BH: Our Writing Center jobs until very recently have been 9-4 jobs that are not project focused. For thirteen of my years I have also taught in the college's first year seminar on critical inquiry. (All first year students must take this seminar; the professors' interests determine the various topics, but all must contain writing instruction). For several of those years, I arranged service-learning projects in the community for my students related to our topics of tolerance/truth, conscience/human rights, and prisons/freedom. I believe (and some research has shown this) that students learn more deeply if they put the abstract concepts into practice and reflect on those practices in light of the concepts.
Another project is perhaps only tangential to my work in the Writing Center, but it grew out of sharing students' lives on campus. After 9/11 I developed a Bible/Qur'an inductive study guide and worked through it with Muslim and Christian student friends. I feel as though this project brought together many threads of my life and training in a way I could never have anticipated when I was younger. It has not been published, but I continue (as time allows me) to revise it (into a book, not a study guide) with a sometimes faltering hope that it will be useful to Christians who long for the salvation of their Muslim friends. As we retire next spring and move to Michigan (where one of our daughters lives in a Christian group home), I will be very deliberate in my efforts to find volunteer ministry opportunities to interact redemptively with Muslims.

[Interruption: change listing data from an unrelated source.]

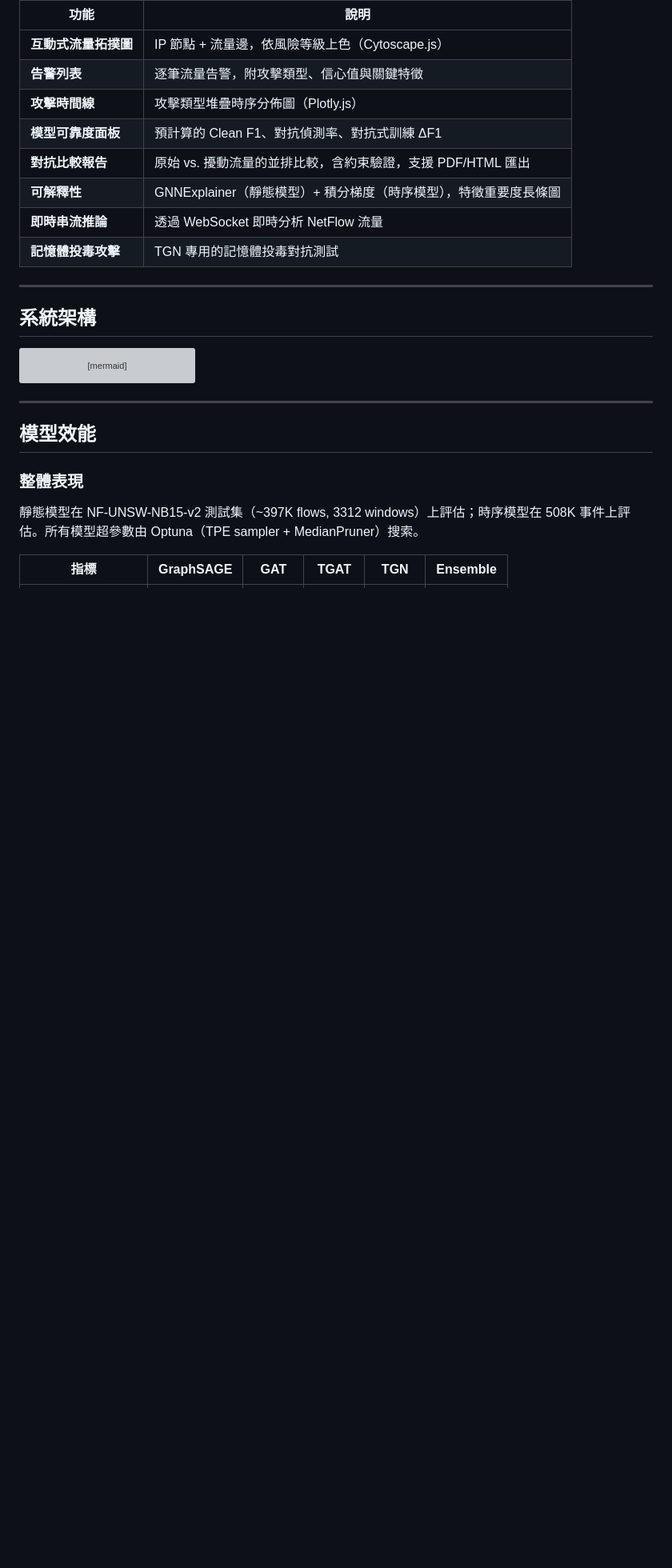
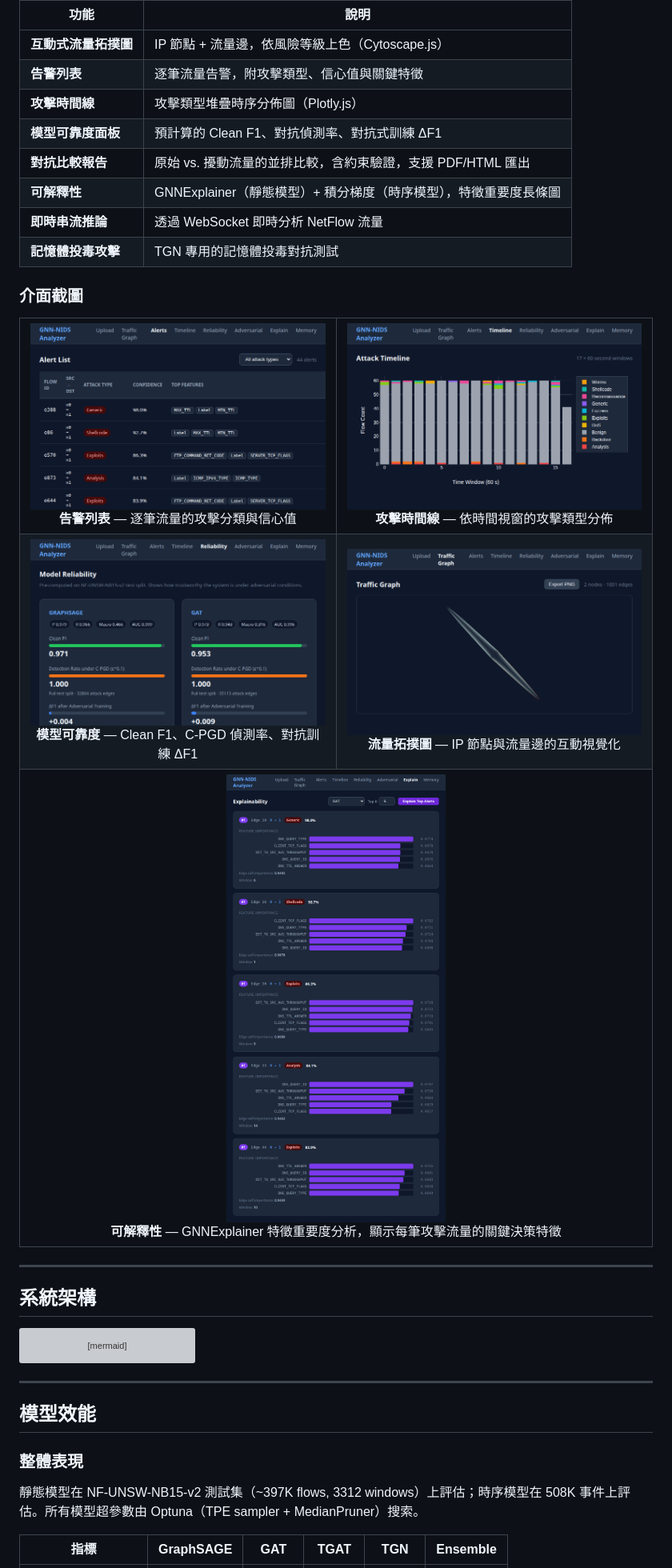
Before and after one commit to SoWiEee/GNN-TGAT-NIDS, a Markdown page: README.md, the part around the change. Shown: that part at 80% size. GitHub-like rendering; pictures changed too: docs/screenshots/alert-list.png (added), docs/screenshots/attack-timeline.png (added), docs/screenshots/explainability.png (added); blank space fills up the shorter version; grey boxes are pictures that could not be loaded.

Commit message:
docs: 全繁體中文改寫 README 並新增介面截圖
- README.md 全文改為繁體中文，涵蓋快速開始、功能特色、模型效能、技術架構等
- 新增 6 張精選介面截圖：告警列表、攻擊時間線、模型可靠度、流量拓撲圖、可解釋性、記憶體投毒
- .gitignore 加入 !docs/screenshots/ 排除規則讓文件截圖可追蹤

```diff
--- a/README.md
+++ b/README.md
@@ -65,6 +65,37 @@ docker compose exec backend uv run python train.py model=graphsage
 | **可解釋性** | GNNExplainer（靜態模型）+ 積分梯度（時序模型），特徵重要度長條圖 |
 | **即時串流推論** | 透過 WebSocket 即時分析 NetFlow 流量 |
 | **記憶體投毒攻擊** | TGN 專用的記憶體投毒對抗測試 |
+
+### 介面截圖
+
+<table>
+  <tr>
+    <td align="center" width="50%">
+      <img src="docs/screenshots/alert-list.png" alt="告警列表" /><br />
+      <b>告警列表</b> — 逐筆流量的攻擊分類與信心值
+    </td>
+    <td align="center" width="50%">
+      <img src="docs/screenshots/attack-timeline.png" alt="攻擊時間線" /><br />
+      <b>攻擊時間線</b> — 依時間視窗的攻擊類型分佈
+    </td>
+  </tr>
+  <tr>
+    <td align="center">
+      <img src="docs/screenshots/reliability-panel.png" alt="模型可靠度面板" /><br />
+      <b>模型可靠度</b> — Clean F1、C-PGD 偵測率、對抗訓練 ΔF1
+    </td>
+    <td align="center">
+      <img src="docs/screenshots/traffic-graph.png" alt="流量拓撲圖" /><br />
+      <b>流量拓撲圖</b> — IP 節點與流量邊的互動視覺化
+    </td>
+  </tr>
+  <tr>
+    <td align="center" colspan="2">
+      <img src="docs/screenshots/explainability.png" alt="可解釋性分析" width="70%" /><br />
+      <b>可解釋性</b> — GNNExplainer 特徵重要度分析，顯示每筆攻擊流量的關鍵決策特徵
+    </td>
+  </tr>
+</table>
 
 ---
 
```
Also changed, not shown: docs/screenshots/memory-poisoning.png (added), 2 other files.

Comment: How do you plan your work?
BH: I love the big-picture planning stuff. When I teach adult Sunday School, put together a first year seminar class, or, now this last year, conduct writing workshop for other first year seminar classes, the conceptualization phase is the most fun for me. It's hard to say how things come together, but reading, reading, reading is certainly central, and it works inductively from there. I draw charts and outlines, make some sort of visual representation of the ideas as they form. I over-prepare, I know—my husband would say this is a fault of mine.

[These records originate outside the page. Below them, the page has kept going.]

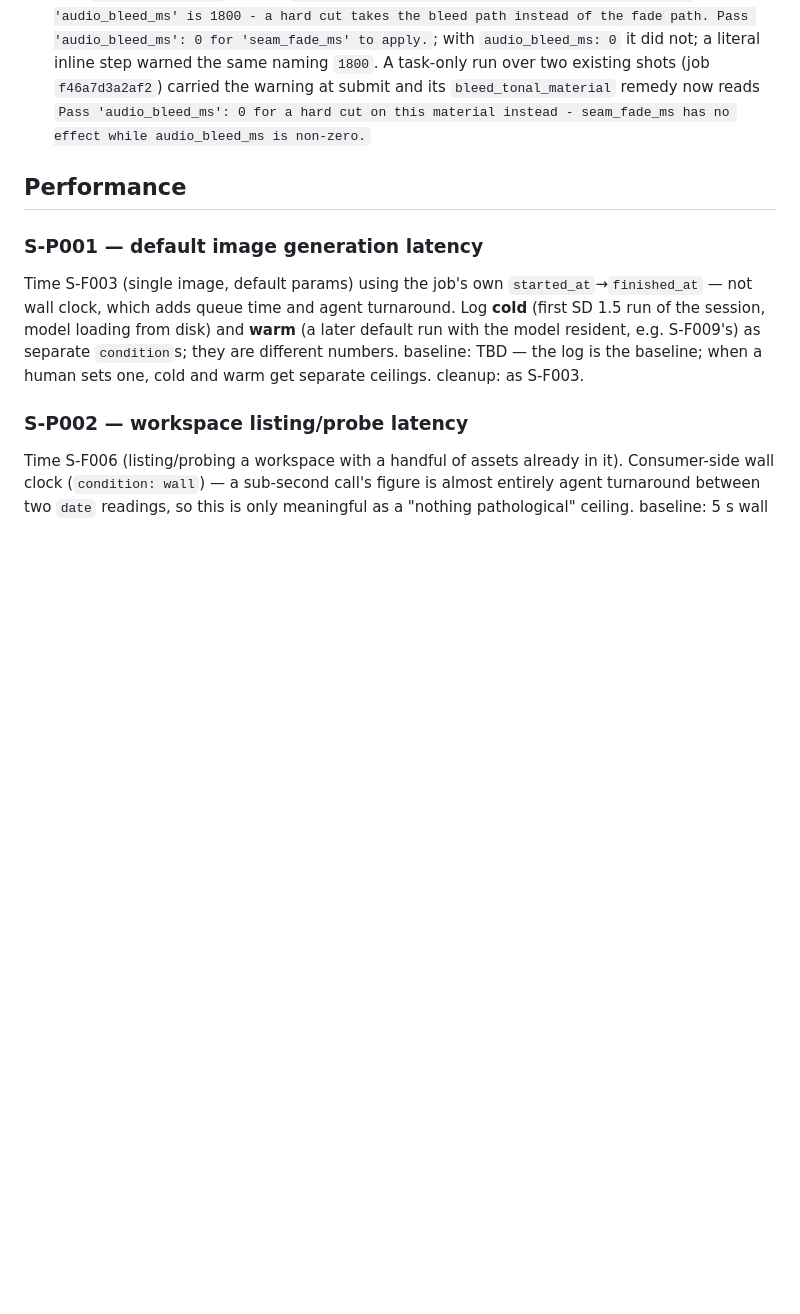
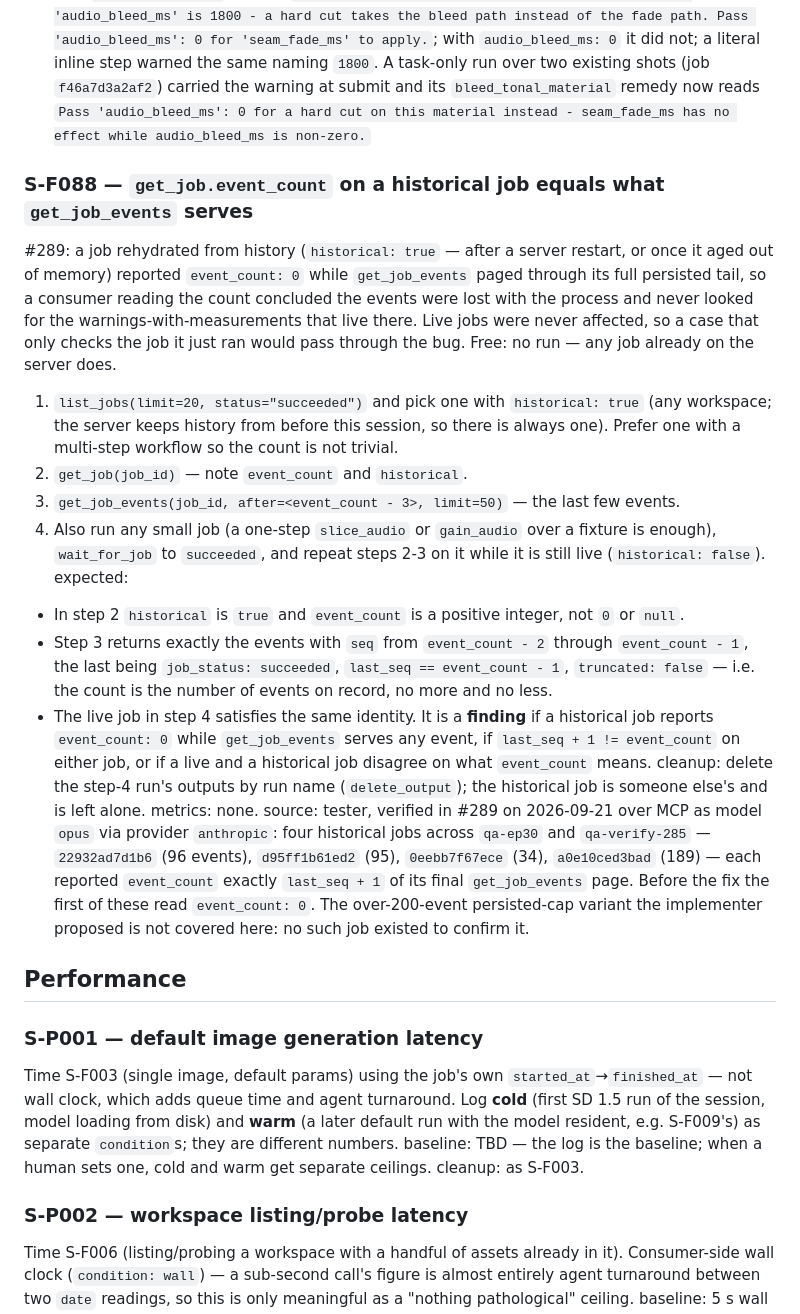
Before and after one commit to dkackman/harnest, a Markdown page: regression-suite-smoke.md, the part around the change. Drawn GitHub-style; blank space fills up the shorter version.

Commit message:
regression: tester added case (cycle 33)
Co-Authored-By: Claude (opus) <noreply@anthropic.com>

```diff
--- a/regression-suite-smoke.md
+++ b/regression-suite-smoke.md
@@ -2302,6 +2302,42 @@ task-only run over two existing shots (job `f46a7d3a2af2`) carried the warning a
 and its `bleed_tonal_material` remedy now reads `Pass 'audio_bleed_ms': 0 for a hard cut
 on this material instead - seam_fade_ms has no effect while audio_bleed_ms is non-zero.`
 
+### S-F088 — `get_job.event_count` on a historical job equals what `get_job_events` serves
+#289: a job rehydrated from history (`historical: true` — after a server restart, or once
+it aged out of memory) reported `event_count: 0` while `get_job_events` paged through its
+full persisted tail, so a consumer reading the count concluded the events were lost with
+the process and never looked for the warnings-with-measurements that live there. Live
+jobs were never affected, so a case that only checks the job it just ran would pass
+through the bug. Free: no run — any job already on the server does.
+1. `list_jobs(limit=20, status="succeeded")` and pick one with `historical: true`
+   (any workspace; the server keeps history from before this session, so there is
+   always one). Prefer one with a multi-step workflow so the count is not trivial.
+2. `get_job(job_id)` — note `event_count` and `historical`.
+3. `get_job_events(job_id, after=<event_count - 3>, limit=50)` — the last few events.
+4. Also run any small job (a one-step `slice_audio` or `gain_audio` over a fixture is
+   enough), `wait_for_job` to `succeeded`, and repeat steps 2-3 on it while it is still
+   live (`historical: false`).
+expected:
+- In step 2 `historical` is `true` and `event_count` is a positive integer, not `0` or
+  `null`.
+- Step 3 returns exactly the events with `seq` from `event_count - 2` through
+  `event_count - 1`, the last being `job_status: succeeded`, `last_seq == event_count - 1`,
+  `truncated: false` — i.e. the count is the number of events on record, no more and no
+  less.
+- The live job in step 4 satisfies the same identity.
+It is a **finding** if a historical job reports `event_count: 0` while `get_job_events`
+serves any event, if `last_seq + 1 != event_count` on either job, or if a live and a
+historical job disagree on what `event_count` means.
+cleanup: delete the step-4 run's outputs by run name (`delete_output`); the historical job
+is someone else's and is left alone.
+metrics: none.
+source: tester, verified in #289 on 2026-09-21 over MCP as model `opus` via provider
+`anthropic`: four historical jobs across `qa-ep30` and `qa-verify-285` — `22932ad7d1b6`
+(96 events), `d95ff1b61ed2` (95), `0eebb7f67ece` (34), `a0e10ced3bad` (189) — each
+reported `event_count` exactly `last_seq + 1` of its final `get_job_events` page. Before
+the fix the first of these read `event_count: 0`. The over-200-event persisted-cap
+variant the implementer proposed is not covered here: no such job existed to confirm it.
+
 ## Performance
 
 ### S-P001 — default image generation latency
```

Comment: How does your work connect to other aspects of your life?
BH: I think many of my previous answers have prefigured my answer to this question. They are very connected in a way that many people are not privileged to experience. The students on this campus (first of all) to whom God has called us are central to everything we do. Unlike some of our few Christian colleagues on this secular liberal arts college (and we are not criticizing them for their decisions in this regard), we have always seen the campus as our place of ministry, even more than the church (although we are active there). My job allows me to connect to them as a professor, as a tutor, as a mentor, as an advisor, as a prayer-partner. I only have to travel one mile and here they are! In this regard, we can only say that our lives have a rich texture of interwoven pieces, work, leisure, family (our other two daughters are in academia, as a physics professor and an e-learning librarian), ministry, all of which would unravel if one piece were removed—as will happen next year when we retire, we realize.
Nevertheless, I have struggled for most of my career with feeling like a second-class citizen. I do not have the PhD that allows people membership in the academic club, despite the fact that I am a lifelong learner. However, I cannot complain and I try to decrease my discouragement and grumbling. Just answering these Comment questions reminds me again of how much God has blessed me by allowing me to work at the College of Wooster.